YOUR INSTRUCTIONS ▸
Look below and pull out each line with the word "border".

#### MATERIALS PROVIDED ####

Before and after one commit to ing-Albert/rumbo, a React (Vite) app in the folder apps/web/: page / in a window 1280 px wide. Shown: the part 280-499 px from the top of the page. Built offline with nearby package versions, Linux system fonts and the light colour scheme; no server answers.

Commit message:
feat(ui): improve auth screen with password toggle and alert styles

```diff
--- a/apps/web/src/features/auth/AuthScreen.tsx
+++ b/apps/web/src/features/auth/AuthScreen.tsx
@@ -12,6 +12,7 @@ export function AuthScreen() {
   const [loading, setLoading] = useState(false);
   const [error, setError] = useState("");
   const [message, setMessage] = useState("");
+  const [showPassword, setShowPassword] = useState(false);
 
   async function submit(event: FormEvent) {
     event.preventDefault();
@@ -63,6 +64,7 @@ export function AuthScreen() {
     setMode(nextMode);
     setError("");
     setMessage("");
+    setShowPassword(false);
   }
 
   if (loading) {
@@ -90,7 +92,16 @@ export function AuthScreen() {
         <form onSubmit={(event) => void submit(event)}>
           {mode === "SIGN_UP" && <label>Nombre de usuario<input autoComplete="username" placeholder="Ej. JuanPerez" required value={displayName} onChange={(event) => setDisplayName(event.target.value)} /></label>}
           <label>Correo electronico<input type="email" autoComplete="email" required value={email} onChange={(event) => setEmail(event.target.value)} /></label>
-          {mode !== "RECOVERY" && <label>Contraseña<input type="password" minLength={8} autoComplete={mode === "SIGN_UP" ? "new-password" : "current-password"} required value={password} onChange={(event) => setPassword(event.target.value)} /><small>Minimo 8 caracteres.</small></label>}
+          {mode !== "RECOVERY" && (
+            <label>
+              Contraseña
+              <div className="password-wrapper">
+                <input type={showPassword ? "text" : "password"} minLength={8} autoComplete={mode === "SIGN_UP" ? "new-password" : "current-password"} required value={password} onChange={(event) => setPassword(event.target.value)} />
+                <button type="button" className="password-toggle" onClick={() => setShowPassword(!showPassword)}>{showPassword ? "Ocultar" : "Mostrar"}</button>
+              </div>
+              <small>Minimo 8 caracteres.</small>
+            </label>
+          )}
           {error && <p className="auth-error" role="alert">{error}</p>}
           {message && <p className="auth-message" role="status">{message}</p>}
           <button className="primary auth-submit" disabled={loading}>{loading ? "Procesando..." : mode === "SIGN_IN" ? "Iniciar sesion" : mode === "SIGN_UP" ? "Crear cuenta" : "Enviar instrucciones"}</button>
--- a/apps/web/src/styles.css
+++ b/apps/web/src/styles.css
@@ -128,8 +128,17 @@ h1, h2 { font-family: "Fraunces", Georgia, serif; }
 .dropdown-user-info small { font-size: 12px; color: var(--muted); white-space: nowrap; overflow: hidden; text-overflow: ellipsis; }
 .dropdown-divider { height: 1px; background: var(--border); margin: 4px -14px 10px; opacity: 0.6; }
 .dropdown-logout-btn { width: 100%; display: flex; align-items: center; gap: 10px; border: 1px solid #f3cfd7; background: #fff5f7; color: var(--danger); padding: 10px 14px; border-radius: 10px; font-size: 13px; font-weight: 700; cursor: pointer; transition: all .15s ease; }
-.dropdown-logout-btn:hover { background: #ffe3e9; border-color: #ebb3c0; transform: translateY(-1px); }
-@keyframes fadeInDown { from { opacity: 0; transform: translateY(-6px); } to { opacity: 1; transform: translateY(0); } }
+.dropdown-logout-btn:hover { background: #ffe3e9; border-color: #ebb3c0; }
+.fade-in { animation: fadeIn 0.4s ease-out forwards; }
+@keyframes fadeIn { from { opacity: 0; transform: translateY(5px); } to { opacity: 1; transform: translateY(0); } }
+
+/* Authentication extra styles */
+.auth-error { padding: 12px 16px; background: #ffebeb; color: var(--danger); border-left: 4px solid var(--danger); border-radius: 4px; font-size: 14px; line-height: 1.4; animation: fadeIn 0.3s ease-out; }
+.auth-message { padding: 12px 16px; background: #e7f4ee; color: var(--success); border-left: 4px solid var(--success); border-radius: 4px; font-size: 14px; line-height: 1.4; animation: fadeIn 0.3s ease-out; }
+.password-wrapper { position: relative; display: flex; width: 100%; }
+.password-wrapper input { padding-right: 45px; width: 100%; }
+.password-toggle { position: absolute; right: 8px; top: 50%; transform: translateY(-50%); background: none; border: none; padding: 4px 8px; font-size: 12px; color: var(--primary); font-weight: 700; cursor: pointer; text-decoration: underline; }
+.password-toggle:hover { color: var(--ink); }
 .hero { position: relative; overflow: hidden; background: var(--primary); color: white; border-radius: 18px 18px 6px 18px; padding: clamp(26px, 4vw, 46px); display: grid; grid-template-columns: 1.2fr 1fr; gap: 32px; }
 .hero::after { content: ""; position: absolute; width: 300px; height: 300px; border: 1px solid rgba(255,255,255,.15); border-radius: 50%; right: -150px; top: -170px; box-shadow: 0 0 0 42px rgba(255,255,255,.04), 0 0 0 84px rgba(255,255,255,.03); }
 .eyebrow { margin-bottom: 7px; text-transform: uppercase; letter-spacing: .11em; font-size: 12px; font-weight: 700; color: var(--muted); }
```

####

YOUR SOLUTION ▸
 .dropdown-divider { height: 1px; background: var(--border); margin: 4px -14px 10px; opacity: 0.6; }
 .dropdown-logout-btn { width: 100%; display: flex; align-items: center; gap: 10px; border: 1px solid #f3cfd7; background: #fff5f7; color: var(--danger); padding: 10px 14px; border-radius: 10px; font-size: 13px; font-weight: 700; cursor: pointer; transition: all .15s ease; }
-.dropdown-logout-btn:hover { background: #ffe3e9; border-color: #ebb3c0; transform: translateY(-1px); }
+.dropdown-logout-btn:hover { background: #ffe3e9; border-color: #ebb3c0; }
+.auth-error { padding: 12px 16px; background: #ffebeb; color: var(--danger); border-left: 4px solid var(--danger); border-radius: 4px; font-size: 14px; line-height: 1.4; animation: fadeIn 0.3s ease-out; }
+.auth-message { padding: 12px 16px; background: #e7f4ee; color: var(--success); border-left: 4px solid var(--success); border-radius: 4px; font-size: 14px; line-height: 1.4; animation: fadeIn 0.3s ease-out; }
+.password-toggle { position: absolute; right: 8px; top: 50%; transform: translateY(-50%); background: none; border: none; padding: 4px 8px; font-size: 12px; color: var(--primary); font-weight: 700; cursor: pointer; text-decoration: underline; }
 .hero { position: relative; overflow: hidden; background: var(--primary); color: white; border-radius: 18px 18px 6px 18px; padding: clamp(26px, 4vw, 46px); display: grid; grid-template-columns: 1.2fr 1fr; gap: 32px; }
 .hero::after { content: ""; position: absolute; width: 300px; height: 300px; border: 1px solid rgba(255,255,255,.15); border-radius: 50%; right: -150px; top: -170px; box-shadow: 0 0 0 42px rgba(255,255,255,.04), 0 0 0 84px rgba(255,255,255,.03); }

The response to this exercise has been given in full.